With no clues offered from Teletone Audio, the nostalgia button gives a cool pre-recorded slant to the sounds, with extra bassy (or, as it’s called in some places, ‘warm’ tones) and a compressed/saturated overtone, giving these keyboards something of an instantly classic sound.
Tied to the modulation wheel, the Body control shifts the oil projection-esque lite-psychedelic background as it starts to abstract the key sounds into a synthesised tone, graduating from natural through to completely granular.
Next up, as the Soul setting increases the stereo field starts to widen, with the addition of a selection of chorus, flanger, phaser and tape saturation. This sounds particularly at home on the Rhodes for the classic 70s feel, and definitely pushes the vibraphone into Johnny Lytle soul-jazz territory.
Spirit adds an ethereal, spacious element to your tones, with subtle elements of verb, LFOs and octave layering.
At the end of the top line of controls Arp coolly eschews authenticity and adds an ‘as played’ note order arpeggiator to these virtual instruments, synced to the session tempo, and switchable from ¼ through to 1/32.
Onto the second line and past the ‘traditional’ mic-ing settings explored above, Age activates a series of high and low pass filters, with additional tape saturation to further the work of the Nostalgia switch in a staunch ‘recorded to tape’ vein, with an additional Wow setting with selectable speed to really head into worn cassette world if you so desire.
The Vibration setting offers the absolute staple of tremolo to these vintage instruments (and perhaps offering tremolo to the celeste community for the first time), with control over depth and speed, and the option to sync to tempo or work manually.
And at the end of the row, we have controls for Sensitivity, Mechanics (basically a gate on the mechanical noise that is sampled and produced by the units), Noise (controlling multiple, blendable background noise from room sound, tape hiss, and vinyl hiss with additional crackles), and finally, stereo, which ranges from absolutely mono-ing of the signal to extreme stereo width.
Using and stacking these effects in tandem can lead your tones into a drastic new place. You may have come for one of the more authentic sounding recreations of a classic Wurli, Rhodes, vibraphone or celeste and may very well leave with a brand new ethereal instrument that pushes far beyond what any of these mere percussive keyboard instruments creators ever envisaged.
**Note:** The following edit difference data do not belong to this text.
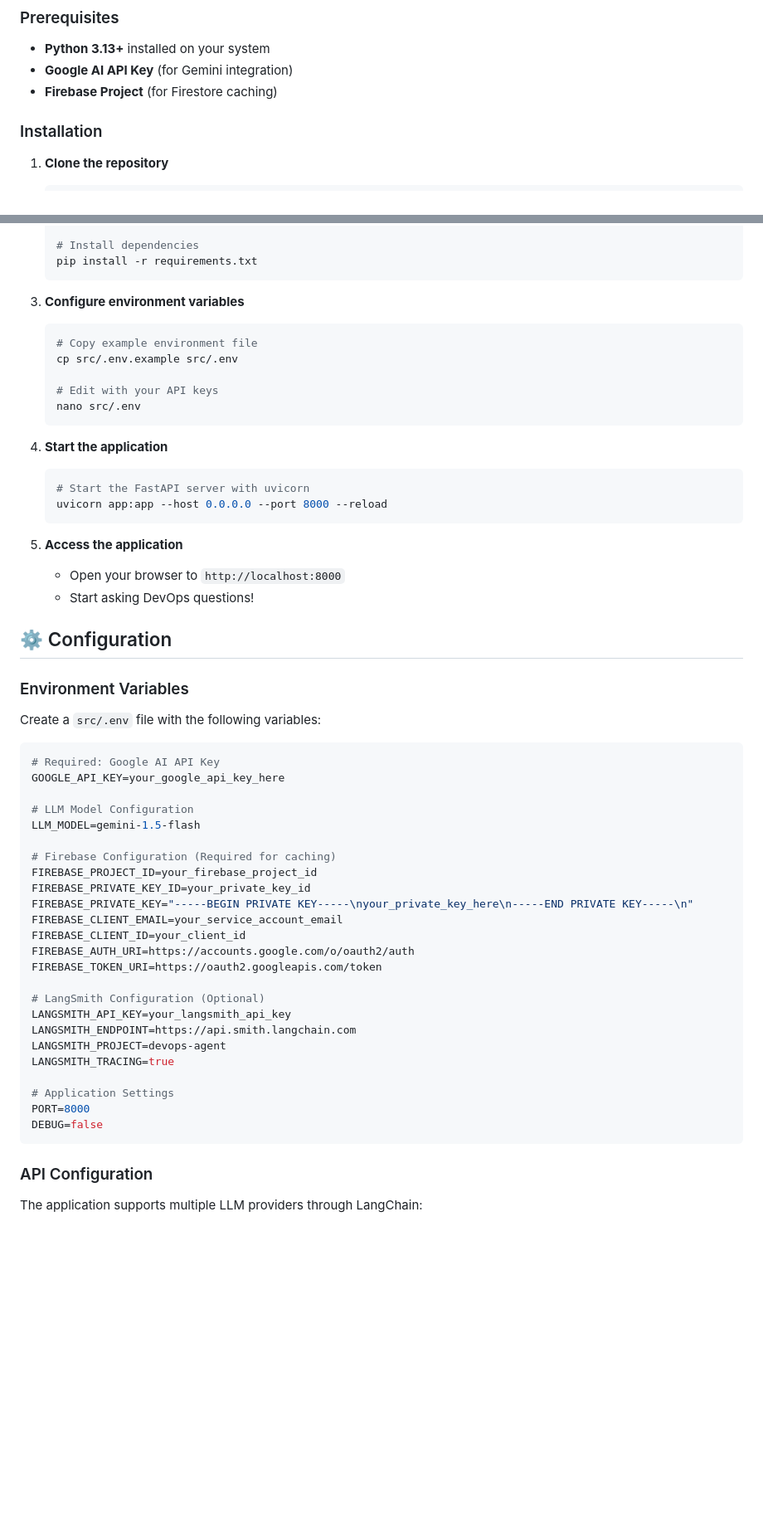
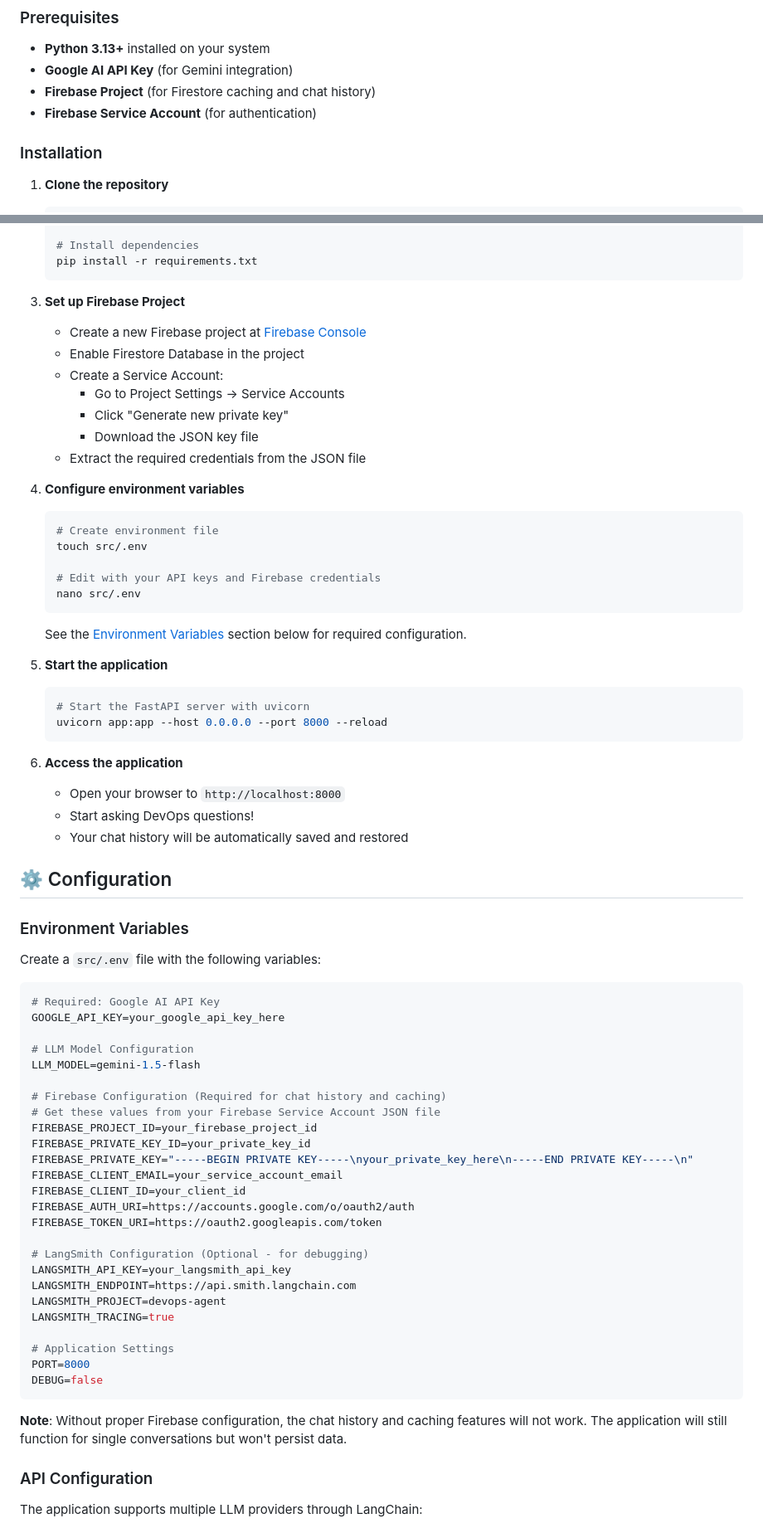
Before and after one commit to rameshsurapathi/devops_agent, a Markdown page: README.md, 2 parts joined by grey strips. Shown at 83% size. Rendered like a GitHub page; blank space fills up the shorter version.

Commit message:
fix: Enhance chat history management features and update README documentation

````diff
--- a/README.md
+++ b/README.md
@@ -73,7 +95,8 @@ devops_agent/
 
 - **Python 3.13+** installed on your system
 - **Google AI API Key** (for Gemini integration)
-- **Firebase Project** (for Firestore caching)
+- **Firebase Project** (for Firestore caching and chat history)
+- **Firebase Service Account** (for authentication)
 
 ### Installation
 
@@ -93,24 +116,36 @@ devops_agent/
    pip install -r requirements.txt
    ```
 
-3. **Configure environment variables**
+3. **Set up Firebase Project**
+   - Create a new Firebase project at [Firebase Console](https://console.firebase.google.com/)
+   - Enable Firestore Database in the project
+   - Create a Service Account:
+     - Go to Project Settings → Service Accounts
+     - Click "Generate new private key"
+     - Download the JSON key file
+   - Extract the required credentials from the JSON file
+
+4. **Configure environment variables**
    ```bash
-   # Copy example environment file
-   cp src/.env.example src/.env
+   # Create environment file
+   touch src/.env
 
-   # Edit with your API keys
+   # Edit with your API keys and Firebase credentials
    nano src/.env
    ```
 
-4. **Start the application**
+   See the [Environment Variables](#environment-variables) section below for required configuration.
+
+5. **Start the application**
    ```bash
    # Start the FastAPI server with uvicorn
    uvicorn app:app --host 0.0.0.0 --port 8000 --reload
    ```
 
-5. **Access the application**
+6. **Access the application**
    - Open your browser to `http://localhost:8000`
    - Start asking DevOps questions!
+   - Your chat history will be automatically saved and restored
 
 ## ⚙️ Configuration
 
@@ -125,7 +160,8 @@ GOOGLE_API_KEY=your_google_api_key_here
 # LLM Model Configuration
 LLM_MODEL=gemini-1.5-flash
 
-# Firebase Configuration (Required for caching)
+# Firebase Configuration (Required for chat history and caching)
+# Get these values from your Firebase Service Account JSON file
 FIREBASE_PROJECT_ID=your_firebase_project_id
 FIREBASE_PRIVATE_KEY_ID=your_private_key_id
 FIREBASE_PRIVATE_KEY="-----BEGIN PRIVATE KEY-----\nyour_private_key_here\n-----END PRIVATE KEY-----\n"
@@ -134,7 +170,7 @@ FIREBASE_CLIENT_ID=your_client_id
 FIREBASE_AUTH_URI=https://accounts.google.com/o/oauth2/auth
 FIREBASE_TOKEN_URI=https://oauth2.googleapis.com/token
 
-# LangSmith Configuration (Optional)
+# LangSmith Configuration (Optional - for debugging)
 LANGSMITH_API_KEY=your_langsmith_api_key
 LANGSMITH_ENDPOINT=https://api.smith.langchain.com
 LANGSMITH_PROJECT=devops-agent
@@ -144,6 +180,8 @@ LANGSMITH_TRACING=true
 PORT=8000
 DEBUG=false
 ```
+
+**Note**: Without proper Firebase configuration, the chat history and caching features will not work. The application will still function for single conversations but won't persist data.
 
 ### API Configuration
 
````
Also changed, not shown: other parts of README.md (+73 -9 lines).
Vespertone runs through the Native Instruments free Kontakt Player, and runs at $79 US — approx. $114 AUD — from Teletone Audio.